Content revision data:
_ _ _ _ _ _ _
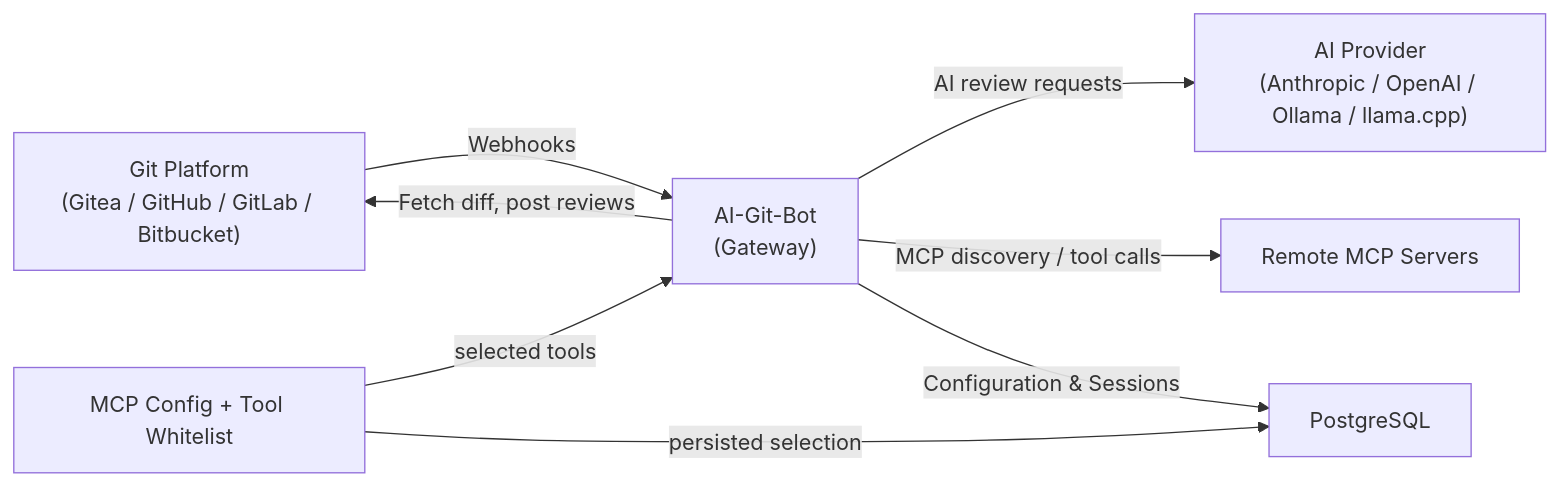
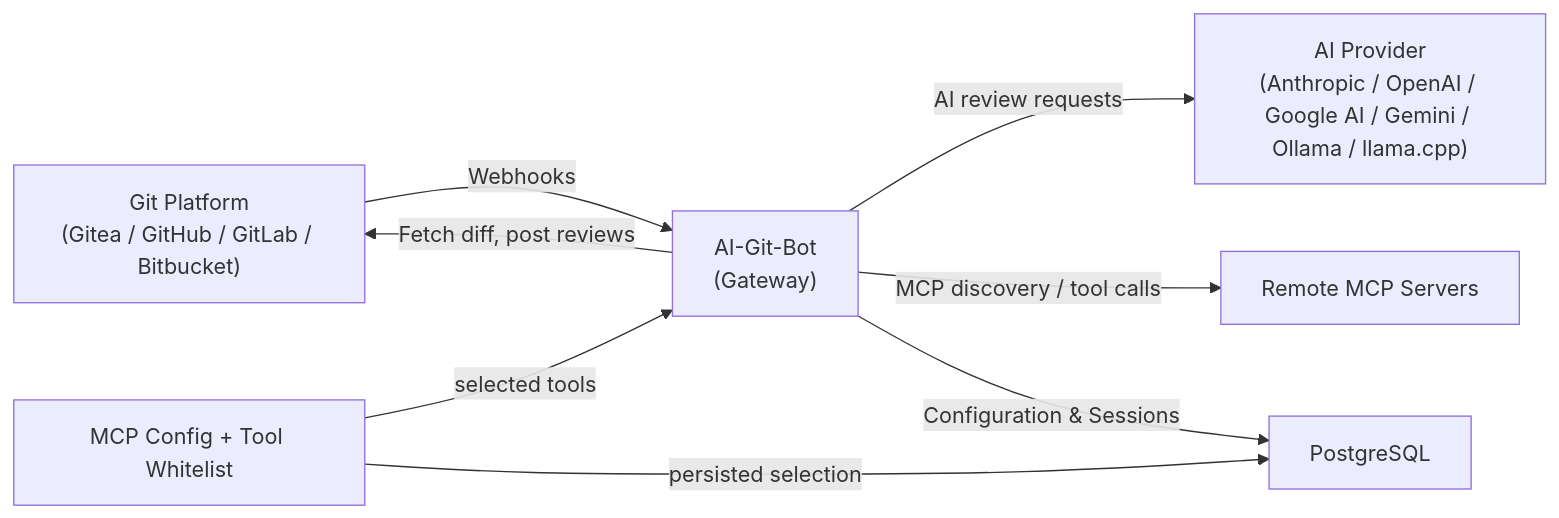
Before and after one commit to rmie/ai-git-bot: the second of 2 diagrams in README.md, drawn with Mermaid. The commit also changed other lines of this file and 1 other file, not shown here.

Commit message:
agent: implement #101 - Gemini-AI-integration in the documentation missing

````diff
--- a/README.md
+++ b/README.md
@@ -318,17 +322,17 @@
 ```mermaid
 graph LR
    Git["Git Platform<br/>(Gitea / GitHub / GitLab / Bitbucket)"]
    Bot["AI-Git-Bot<br/>(Gateway)"]
-   AI["AI Provider<br/>(Anthropic / OpenAI / Ollama / llama.cpp)"]
+   AI["AI Provider<br/>(Anthropic / OpenAI / Google AI / Gemini / Ollama / llama.cpp)"]
    MCPConfig["MCP Config + Tool Whitelist"]
    MCPServers["Remote MCP Servers"]
    DB["PostgreSQL"]
 
    Git -- "Webhooks" --> Bot
    Bot -- "Fetch diff, post reviews" --> Git
    Bot -- "AI review requests" --> AI
    Bot -- "MCP discovery / tool calls" --> MCPServers
    MCPConfig -- "selected tools" --> Bot
    Bot -- "Configuration & Sessions" --> DB
    MCPConfig -- "persisted selection" --> DB
 ```
````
_ _ _ _ _ _ _
Exercise objective> Reply with a number alone, the number of lines of the records that hold the word "MCPConfig".

Finished exercise> 3